◆ Brief: Here is a block of records. Copy every line in it that includes "model".

◆ Material for this task:
^^^^^^^^^^^^^^^^

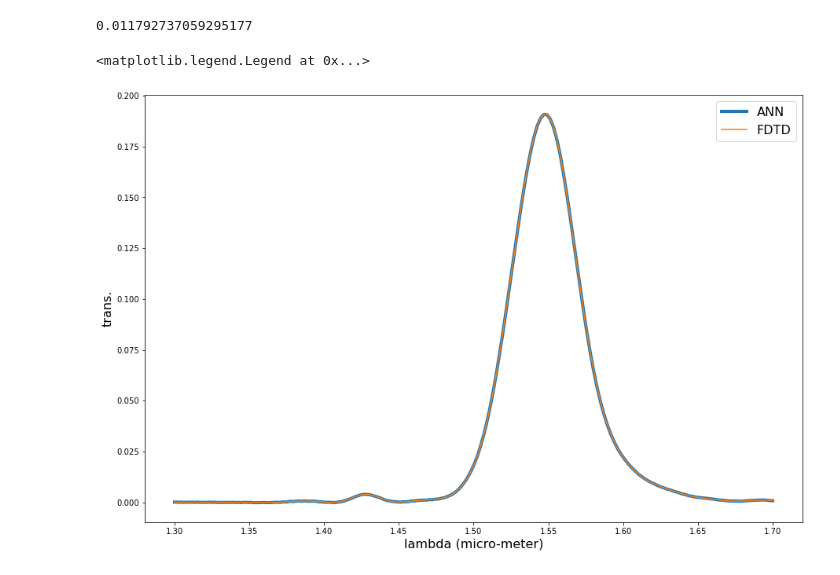
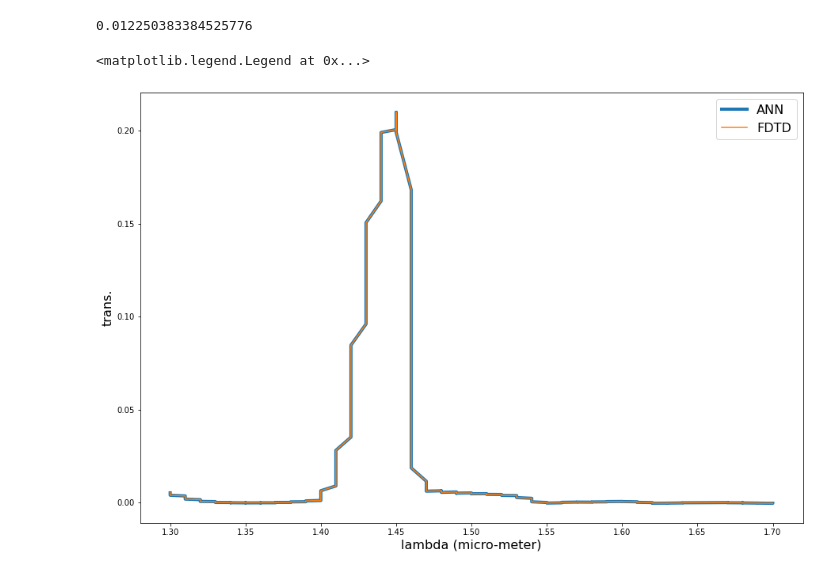
Before and after one commit to JonathanALevine/deep-photonics, a Jupyter notebook: main.ipynb, the cells around one changed output. Cells and saved outputs as stored; diff of their text form; code cells hidden in the pictures.

```diff
--- a/main.ipynb
+++ b/main.ipynb
@@ -234,0 +254,7 @@ dataframe
+# %%
+dataset_file = 'dataset/mydataset.pbz2'
+dataframe = decompress_pickle(filename=dataset_file)
+dataframe = engineering_steps_v2(dataframe=dataframe)
+dataframe = normalize_dataset(dataframe)
+dataframe = dataframe.sample(frac=1)
+dataframe
@@ -238,7 +278,7 @@ class GCNet(nn.Module):
                 super().__init__()
                 # network dims
                 num_features = 4
-                num_nodes = 100
+                num_nodes = 200
                 num_labels = 200
                 # layers
                 self.input = nn.Linear(num_features, num_nodes)
@@ -259,12 +299,17 @@ class GCNet(nn.Module):
                 return x
 # %%
 model = GCNet()
+# %%
+device = "cpu"
 # %%
-x = torch.tensor(get_features(dataframe), dtype=torch.float32)
-y = torch.tensor(dataframe['trans'], dtype=torch.float32)
+x = torch.tensor(get_features(dataframe), dtype=torch.float32).to(device)
+y = torch.tensor(dataframe['trans'], dtype=torch.float32).to(device)
 # %%
 loss_fn = nn.MSELoss()
 # %%
+model.to(device)
+loss_fn.to(device)
+
 # Set my optimizer
 eta = 0.01
 params = model.parameters()
@@ -281,4 +326,4 @@ for epoch in tqdm(range(epochs)):
 
 print(loss_fn(model.forward(x), y).item())
 # %% [output]
-0.011792737059295177
+0.012250383384525776
@@ -285,10 +334,13 @@ print(loss_fn(model.forward(x), y).item())
 # %%
-lambdas = np.flip(dataframe['lambda'][0])
-plt.plot(lambdas, model.forward(x[0]).data, linewidth=4, label='ANN')
-plt.plot(lambdas, y[0], label='FDTD')
+example = 1
+lambdas = np.flip(dataframe['lambda'][example])
+preds = np.flip(model.forward(x[example]).detach().numpy())
+targets = np.flip((y[example]).detach().numpy())
+plt.plot(lambdas, preds, linewidth=4, label='ANN')
+plt.plot(lambdas, targets, label='FDTD')
 plt.xlabel('lambda (micro-meter)', fontsize=16)
 plt.ylabel('trans.', fontsize=16)
 plt.legend(fontsize=16)
 # %% [output]
 <matplotlib.legend.Legend at 0x...>
-[figure, old version]
+[figure, new version]
```
Also changed, not shown: parts of 7 cells of this notebook, 3 other files.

^^^^^^^^^^^^^^^^

◆ The answer:
 model = GCNet()
+model.to(device)
 params = model.parameters()
 print(loss_fn(model.forward(x), y).item())
@@ -285,10 +334,13 @@ print(loss_fn(model.forward(x), y).item())
-plt.plot(lambdas, model.forward(x[0]).data, linewidth=4, label='ANN')
+preds = np.flip(model.forward(x[example]).detach().numpy())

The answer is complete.